## Try it
From the first line to the last, restate the records word for word, skipping the pictures.
━━━━━━━━━━
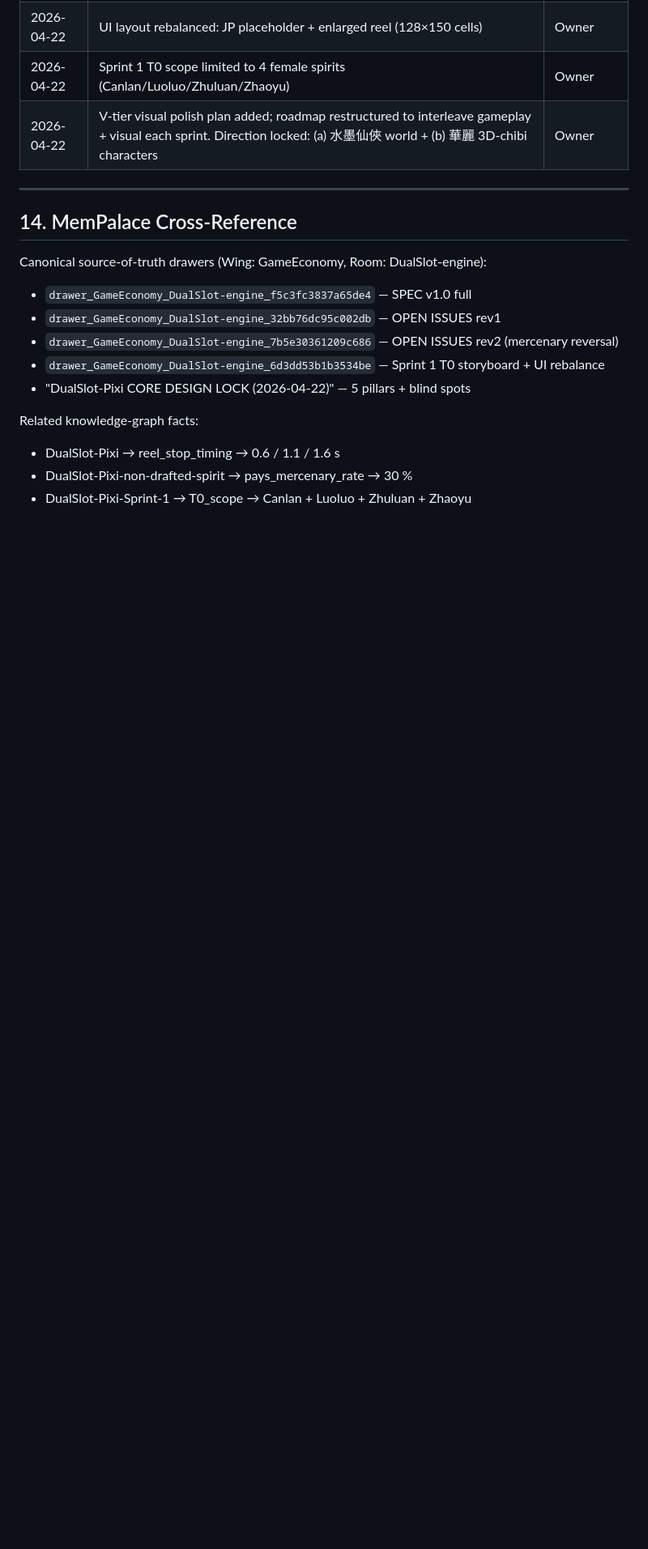
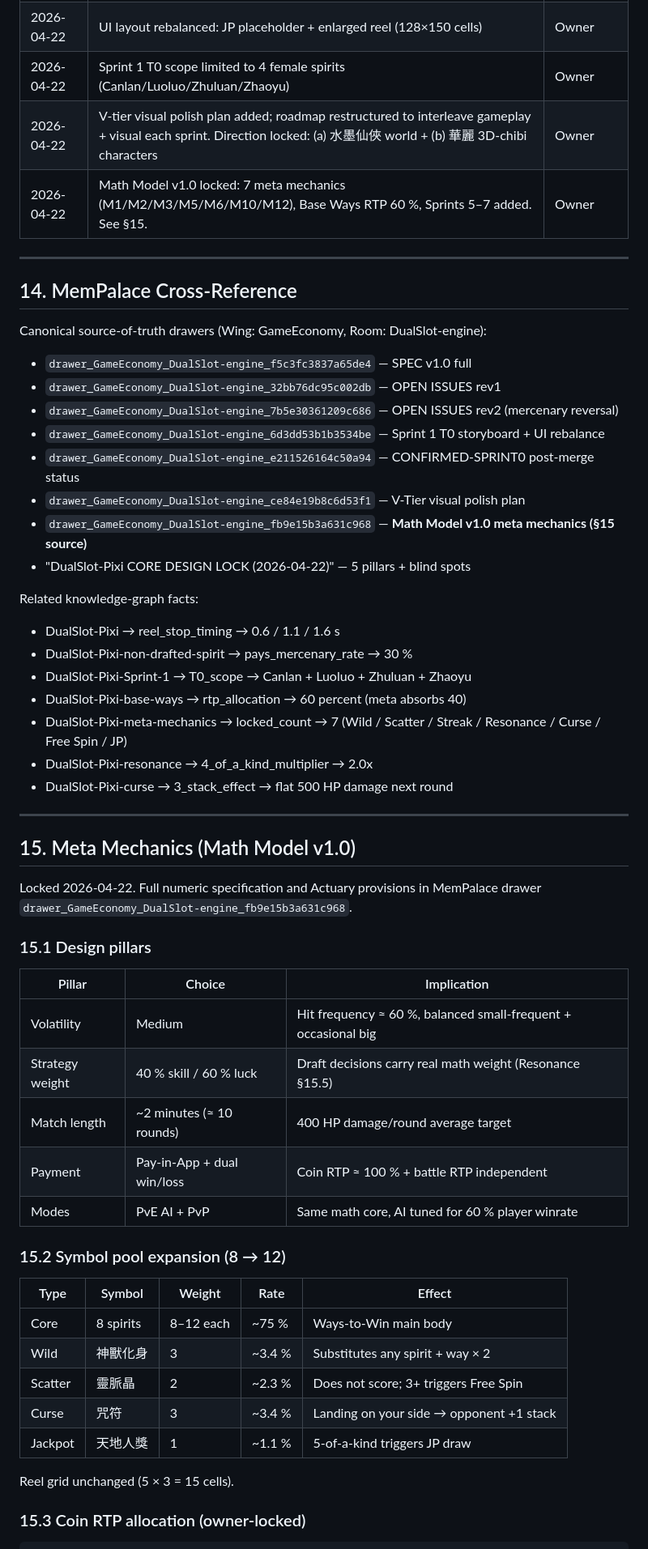
Before and after one commit to igs-maxwu/cmj2-dual-slots-pixi, a Markdown page: SPEC.md, the part around one of its changes. Shown at 81% size. GitHub-like rendering; blank space fills up the shorter version.

```diff
--- a/SPEC.md
+++ b/SPEC.md
@@ -279,6 +282,7 @@ All new art must pass consistency check against this combined direction.
 | 2026-04-22 | UI layout rebalanced: JP placeholder + enlarged reel (128×150 cells) | Owner |
 | 2026-04-22 | Sprint 1 T0 scope limited to 4 female spirits (Canlan/Luoluo/Zhuluan/Zhaoyu) | Owner |
 | 2026-04-22 | V-tier visual polish plan added; roadmap restructured to interleave gameplay + visual each sprint. Direction locked: (a) 水墨仙俠 world + (b) 華麗 3D-chibi characters | Owner |
+| 2026-04-22 | Math Model v1.0 locked: 7 meta mechanics (M1/M2/M3/M5/M6/M10/M12), Base Ways RTP 60 %, Sprints 5–7 added. See §15. | Owner |
 
 ---
 
@@ -290,6 +294,9 @@ Canonical source-of-truth drawers (Wing: GameEconomy, Room: DualSlot-engine):
 - `drawer_GameEconomy_DualSlot-engine_32bb76dc95c002db` — OPEN ISSUES rev1
 - `drawer_GameEconomy_DualSlot-engine_7b5e30361209c686` — OPEN ISSUES rev2 (mercenary reversal)
 - `drawer_GameEconomy_DualSlot-engine_6d3dd53b1b3534be` — Sprint 1 T0 storyboard + UI rebalance
+- `drawer_GameEconomy_DualSlot-engine_e211526164c50a94` — CONFIRMED-SPRINT0 post-merge status
+- `drawer_GameEconomy_DualSlot-engine_ce84e19b8c6d53f1` — V-Tier visual polish plan
+- `drawer_GameEconomy_DualSlot-engine_fb9e15b3a631c968` — **Math Model v1.0 meta mechanics (§15 source)**
 - "DualSlot-Pixi CORE DESIGN LOCK (2026-04-22)" — 5 pillars + blind spots
 
 Related knowledge-graph facts:
@@ -297,3 +304,38 @@ Related knowledge-graph facts:
 - DualSlot-Pixi → reel_stop_timing → 0.6 / 1.1 / 1.6 s
 - DualSlot-Pixi-non-drafted-spirit → pays_mercenary_rate → 30 %
 - DualSlot-Pixi-Sprint-1 → T0_scope → Canlan + Luoluo + Zhuluan + Zhaoyu
+- DualSlot-Pixi-base-ways → rtp_allocation → 60 percent (meta absorbs 40)
+- DualSlot-Pixi-meta-mechanics → locked_count → 7 (Wild / Scatter / Streak / Resonance / Curse / Free Spin / JP)
+- DualSlot-Pixi-resonance → 4_of_a_kind_multiplier → 2.0x
+- DualSlot-Pixi-curse → 3_stack_effect → flat 500 HP damage next round
+
+---
+
+## 15. Meta Mechanics (Math Model v1.0)
+
+Locked 2026-04-22. Full numeric specification and Actuary provisions in MemPalace drawer `drawer_GameEconomy_DualSlot-engine_fb9e15b3a631c968`.
+
+### 15.1 Design pillars
+
+| Pillar | Choice | Implication |
+|---|---|---|
+| Volatility | Medium | Hit frequency ≈ 60 %, balanced small-frequent + occasional big |
+| Strategy weight | 40 % skill / 60 % luck | Draft decisions carry real math weight (Resonance §15.5) |
+| Match length | ~2 minutes (≈ 10 rounds) | 400 HP damage/round average target |
+| Payment | Pay-in-App + dual win/loss | Coin RTP ≈ 100 % + battle RTP independent |
+| Modes | PvE AI + PvP | Same math core, AI tuned for 60 % player winrate |
+
+### 15.2 Symbol pool expansion (8 → 12)
+
+| Type | Symbol | Weight | Rate | Effect |
+|---|---|---|---|---|
+| Core | 8 spirits | 8–12 each | ~75 % | Ways-to-Win main body |
+| Wild | 神獸化身 | 3 | ~3.4 % | Substitutes any spirit + way × 2 |
+| Scatter | 靈脈晶 | 2 | ~2.3 % | Does not score; 3+ triggers Free Spin |
+| Curse | 咒符 | 3 | ~3.4 % | Landing on your side → opponent +1 stack |
+| Jackpot | 天地人獎 | 1 | ~1.1 % | 5-of-a-kind triggers JP draw |
+
+Reel grid unchanged (5 × 3 = 15 cells).
+
+### 15.3 Coin RTP allocation (owner-locked)
+
```
Also changed, not shown: other parts of SPEC.md (+80 -1 lines).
━━━━━━━━━━
## Solution below
Before and after one commit to igs-maxwu/cmj2-dual-slots-pixi, a Markdown page: SPEC.md, the part around one of its changes. Shown at 81% size. GitHub-like rendering; blank space fills up the shorter version.

```diff
--- a/SPEC.md
+++ b/SPEC.md
@@ -279,6 +282,7 @@ All new art must pass consistency check against this combined direction.
 | 2026-04-22 | UI layout rebalanced: JP placeholder + enlarged reel (128×150 cells) | Owner |
 | 2026-04-22 | Sprint 1 T0 scope limited to 4 female spirits (Canlan/Luoluo/Zhuluan/Zhaoyu) | Owner |
 | 2026-04-22 | V-tier visual polish plan added; roadmap restructured to interleave gameplay + visual each sprint. Direction locked: (a) 水墨仙俠 world + (b) 華麗 3D-chibi characters | Owner |
+| 2026-04-22 | Math Model v1.0 locked: 7 meta mechanics (M1/M2/M3/M5/M6/M10/M12), Base Ways RTP 60 %, Sprints 5–7 added. See §15. | Owner |
 
 ---
 
@@ -290,6 +294,9 @@ Canonical source-of-truth drawers (Wing: GameEconomy, Room: DualSlot-engine):
 - `drawer_GameEconomy_DualSlot-engine_32bb76dc95c002db` — OPEN ISSUES rev1
 - `drawer_GameEconomy_DualSlot-engine_7b5e30361209c686` — OPEN ISSUES rev2 (mercenary reversal)
 - `drawer_GameEconomy_DualSlot-engine_6d3dd53b1b3534be` — Sprint 1 T0 storyboard + UI rebalance
+- `drawer_GameEconomy_DualSlot-engine_e211526164c50a94` — CONFIRMED-SPRINT0 post-merge status
+- `drawer_GameEconomy_DualSlot-engine_ce84e19b8c6d53f1` — V-Tier visual polish plan
+- `drawer_GameEconomy_DualSlot-engine_fb9e15b3a631c968` — **Math Model v1.0 meta mechanics (§15 source)**
 - "DualSlot-Pixi CORE DESIGN LOCK (2026-04-22)" — 5 pillars + blind spots
 
 Related knowledge-graph facts:
@@ -297,3 +304,38 @@ Related knowledge-graph facts:
 - DualSlot-Pixi → reel_stop_timing → 0.6 / 1.1 / 1.6 s
 - DualSlot-Pixi-non-drafted-spirit → pays_mercenary_rate → 30 %
 - DualSlot-Pixi-Sprint-1 → T0_scope → Canlan + Luoluo + Zhuluan + Zhaoyu
+- DualSlot-Pixi-base-ways → rtp_allocation → 60 percent (meta absorbs 40)
+- DualSlot-Pixi-meta-mechanics → locked_count → 7 (Wild / Scatter / Streak / Resonance / Curse / Free Spin / JP)
+- DualSlot-Pixi-resonance → 4_of_a_kind_multiplier → 2.0x
+- DualSlot-Pixi-curse → 3_stack_effect → flat 500 HP damage next round
+
+---
+
+## 15. Meta Mechanics (Math Model v1.0)
+
+Locked 2026-04-22. Full numeric specification and Actuary provisions in MemPalace drawer `drawer_GameEconomy_DualSlot-engine_fb9e15b3a631c968`.
+
+### 15.1 Design pillars
+
+| Pillar | Choice | Implication |
+|---|---|---|
+| Volatility | Medium | Hit frequency ≈ 60 %, balanced small-frequent + occasional big |
+| Strategy weight | 40 % skill / 60 % luck | Draft decisions carry real math weight (Resonance §15.5) |
+| Match length | ~2 minutes (≈ 10 rounds) | 400 HP damage/round average target |
+| Payment | Pay-in-App + dual win/loss | Coin RTP ≈ 100 % + battle RTP independent |
+| Modes | PvE AI + PvP | Same math core, AI tuned for 60 % player winrate |
+
+### 15.2 Symbol pool expansion (8 → 12)
+
+| Type | Symbol | Weight | Rate | Effect |
+|---|---|---|---|---|
+| Core | 8 spirits | 8–12 each | ~75 % | Ways-to-Win main body |
+| Wild | 神獸化身 | 3 | ~3.4 % | Substitutes any spirit + way × 2 |
+| Scatter | 靈脈晶 | 2 | ~2.3 % | Does not score; 3+ triggers Free Spin |
+| Curse | 咒符 | 3 | ~3.4 % | Landing on your side → opponent +1 stack |
+| Jackpot | 天地人獎 | 1 | ~1.1 % | 5-of-a-kind triggers JP draw |
+
+Reel grid unchanged (5 × 3 = 15 cells).
+
+### 15.3 Coin RTP allocation (owner-locked)
+
```
Also changed, not shown: other parts of SPEC.md (+80 -1 lines).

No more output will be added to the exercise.